USA: Kwakiutl Spirit Masks, Junior Arts Center at Barnsdall Art Park, Hollywood/Los Feliz, Sunday, 10/9, 10am-12pm. Every Sunday art instructors present a free art project featuring a different culture and media. All materials are provided. This Sunday, learn about the Kwakiutl, an American Indian tribe of the northwestern Pacific coast.


hollywood-bowl-kygpKYGO, Hollywood Bowl, Hollywood, Friday, 10/14 and Saturday, 10/15. If you didn’t have a chance to see Norwegian up-and-coming electronic music artist Kygo live when he performed at the Nobel Peace Prize Concert in Oslo in December 2015 or at the Rio Olympics’ Closing Ceremony in August, here’s your chance to catch him at the Hollywood Bowl. The line-up also includes Bob Moses, Labrinth, and Seeb. Tickets are going fast.

ciclavia-heart-of-la-2016CicLAvia: Heart of LA, Downtown LA, Sunday, 10/16, 9am-4pm. Leave your car behind and explore LA like you never have before. The Heart of LA route will take you to MacArthur Park, Chinatown, Mariachi Plaza, and Grand Park while riding through the Arts District, Little Tokyo, Civic Center, and Historic Core. You will enjoy the sights, music, food, and culture that make LA such a vibrant city.

Congo: Ancestral Masks, Junior Arts Center at Barnsdall Art Park, Hollywood/Los Feliz, Sunday, 10/16, 10am-12pm. Every Sunday art instructors present a free art project featuring a different culture and media. All materials are provided. This Sunday, make Congolese ancestral masks with clay.


fowler-family-jamFamily Jam: Celebrate Dia de los Muertos!, Fowler Museum at UCLA, Sunday, 10/23, 2pm-4pm. Enjoy a lively Mariachi performance in honor of Day of the Dead (2pm–3pm). Then, marvel at fantastic sculptures made by contemporary Mexican artists in Intersections and yarn paintings in The Spun Universe.
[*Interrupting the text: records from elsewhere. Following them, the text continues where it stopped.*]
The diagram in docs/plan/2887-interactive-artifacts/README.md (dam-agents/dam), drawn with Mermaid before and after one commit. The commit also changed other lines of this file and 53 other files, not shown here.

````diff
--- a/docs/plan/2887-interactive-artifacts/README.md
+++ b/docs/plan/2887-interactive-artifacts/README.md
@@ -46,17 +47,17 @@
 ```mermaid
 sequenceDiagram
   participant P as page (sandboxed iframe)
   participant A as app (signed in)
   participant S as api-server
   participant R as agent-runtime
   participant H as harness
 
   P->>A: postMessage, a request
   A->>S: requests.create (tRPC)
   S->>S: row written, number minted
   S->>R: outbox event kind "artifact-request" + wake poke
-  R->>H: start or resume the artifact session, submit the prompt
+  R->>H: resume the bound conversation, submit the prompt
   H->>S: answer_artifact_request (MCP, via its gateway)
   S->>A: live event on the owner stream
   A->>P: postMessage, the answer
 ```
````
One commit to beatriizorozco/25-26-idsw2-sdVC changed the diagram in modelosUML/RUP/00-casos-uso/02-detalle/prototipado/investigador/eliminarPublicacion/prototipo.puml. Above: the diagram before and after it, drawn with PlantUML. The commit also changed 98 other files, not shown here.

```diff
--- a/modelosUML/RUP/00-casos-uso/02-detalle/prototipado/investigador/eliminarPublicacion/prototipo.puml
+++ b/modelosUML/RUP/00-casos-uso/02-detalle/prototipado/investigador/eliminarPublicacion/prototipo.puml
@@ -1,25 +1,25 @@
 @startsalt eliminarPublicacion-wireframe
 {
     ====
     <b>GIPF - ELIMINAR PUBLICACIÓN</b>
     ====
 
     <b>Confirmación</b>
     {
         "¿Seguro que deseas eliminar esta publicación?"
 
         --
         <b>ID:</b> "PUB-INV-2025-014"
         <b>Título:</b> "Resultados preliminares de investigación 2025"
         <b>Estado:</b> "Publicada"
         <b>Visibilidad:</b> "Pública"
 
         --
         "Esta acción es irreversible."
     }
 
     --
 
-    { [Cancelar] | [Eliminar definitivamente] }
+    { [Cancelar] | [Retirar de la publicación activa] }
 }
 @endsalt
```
Afterward, try your hand at drawing calaveras (skulls) on your face or a mask with fun face paints and pastels.

India: Diwali Toran, Junior Arts Center at Barnsdall Art Park, Hollywood/Los Feliz, Sunday, 10/23, 10am-12pm. Every Sunday art instructors present a free art project featuring a different culture and media. All materials are provided. This Sunday, create an Indian wall hanging with textiles.

ori-i-tahiti-rootsOri I Tahiti presents “Roots”, Aratani Theatre at Japanese American Cultural & Community Center, Downtown LA, Sunday, 10/23, 3pm (doors open at 2pm). Experience Tahitian culture through the beauty of Polynesian dance. This will be the first performance in the United States of the award winning group, Ori I Tahiti. Aloha Hula Polynesian Dance Studio will be opening up the show. For ticket information and to purchase, please visit JACC’s online box office. Seating is limited.


asian-world-film-festivalAsian World Film Festival, Culver City, Monday, 10/24 – Tuesday, 11/1. The Asian World Film Festival brings the best of a broad selection of Asian World cinema to Los Angeles in order to draw greater recognition to the region’s wealth of filmmakers. The festival screens films from 50 countries across Asia spanning from Turkey to Japan and Russia to India.

Dia de los MuertosOlvera Street Dia De Los Muertos, Olvera Street, Downtown LA, Tuesday, 10/25 – Wednesday, 11/2. Olvera Street is home to a colorful celebration that takes place over nine days. Merging ancient traditions with modern-day interpretations, you are invited to join in honoring deceased loved ones. At 7pm each night, you can watch the Novenario Procession, a colorful parade of “Living Muertos” in which participants dress up as skeletons in colorful traditional, and not-so-traditional, costumes. Traditional Mayan Blessing/Soul Cleansing takes place before and after the procession, and champurrado and sweet bread are offered afterwards. Festival Days take place 10/29 – 11/2 (check website for times). Community Altars, or “Las Ofrendas,” are on display in the plaza 10/28 – 11/2.

Have you decided how you’ll explore the diverse richness of Los Angeles this month?

Guide to Norway’s Slow TV on Netflix

netflix-slow-tvRecently, we’ve been exploring Netflix’s Slow TV offerings which were introduced in August 2016. I’ve been curious about the Slow TV phenomenon that has swept through Norway and has now arrived in the US via Netflix. According to Wikipedia, Slow TV is “a term used for a genre of live ‘marathon’ television coverage of an ordinary event in its complete length.”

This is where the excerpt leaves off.